### INSTRUCTIONS TO FOLLOW:
Nothing but a number belongs in the answer: the count of lines below that contain the word "color".

[Revision comparison data]

Start of Block

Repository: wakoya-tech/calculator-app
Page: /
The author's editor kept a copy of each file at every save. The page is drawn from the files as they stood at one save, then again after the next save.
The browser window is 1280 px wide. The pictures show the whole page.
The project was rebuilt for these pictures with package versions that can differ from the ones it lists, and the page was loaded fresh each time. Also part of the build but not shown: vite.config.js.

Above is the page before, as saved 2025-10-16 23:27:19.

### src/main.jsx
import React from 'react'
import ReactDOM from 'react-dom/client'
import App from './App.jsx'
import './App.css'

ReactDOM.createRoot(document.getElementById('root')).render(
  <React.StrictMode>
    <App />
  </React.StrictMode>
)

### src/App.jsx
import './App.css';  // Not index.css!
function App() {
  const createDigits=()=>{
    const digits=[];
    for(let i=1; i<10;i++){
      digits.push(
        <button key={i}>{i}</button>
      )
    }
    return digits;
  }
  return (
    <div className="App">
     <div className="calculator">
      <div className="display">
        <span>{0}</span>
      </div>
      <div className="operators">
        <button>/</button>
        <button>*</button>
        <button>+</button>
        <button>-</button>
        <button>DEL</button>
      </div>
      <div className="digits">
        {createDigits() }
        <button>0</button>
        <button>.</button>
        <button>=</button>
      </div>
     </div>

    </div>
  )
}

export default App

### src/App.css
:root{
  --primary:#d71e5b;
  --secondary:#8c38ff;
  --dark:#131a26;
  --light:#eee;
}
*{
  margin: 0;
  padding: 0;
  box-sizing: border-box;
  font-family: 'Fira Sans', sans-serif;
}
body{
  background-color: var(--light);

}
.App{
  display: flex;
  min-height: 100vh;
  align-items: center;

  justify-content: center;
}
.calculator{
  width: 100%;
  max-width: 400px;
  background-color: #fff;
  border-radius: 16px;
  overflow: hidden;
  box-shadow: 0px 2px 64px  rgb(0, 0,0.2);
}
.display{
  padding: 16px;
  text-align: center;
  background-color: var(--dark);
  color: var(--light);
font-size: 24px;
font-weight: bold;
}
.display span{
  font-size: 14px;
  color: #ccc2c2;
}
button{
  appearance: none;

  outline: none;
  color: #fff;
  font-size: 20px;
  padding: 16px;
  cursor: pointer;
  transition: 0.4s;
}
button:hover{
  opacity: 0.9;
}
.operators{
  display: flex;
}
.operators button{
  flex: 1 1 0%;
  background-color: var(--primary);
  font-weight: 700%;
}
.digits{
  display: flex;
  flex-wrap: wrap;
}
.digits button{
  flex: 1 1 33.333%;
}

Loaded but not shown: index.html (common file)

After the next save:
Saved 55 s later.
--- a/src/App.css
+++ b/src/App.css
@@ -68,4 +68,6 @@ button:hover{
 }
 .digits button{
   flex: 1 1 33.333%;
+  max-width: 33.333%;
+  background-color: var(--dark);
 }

End of Block

### ANSWER SECTION:
8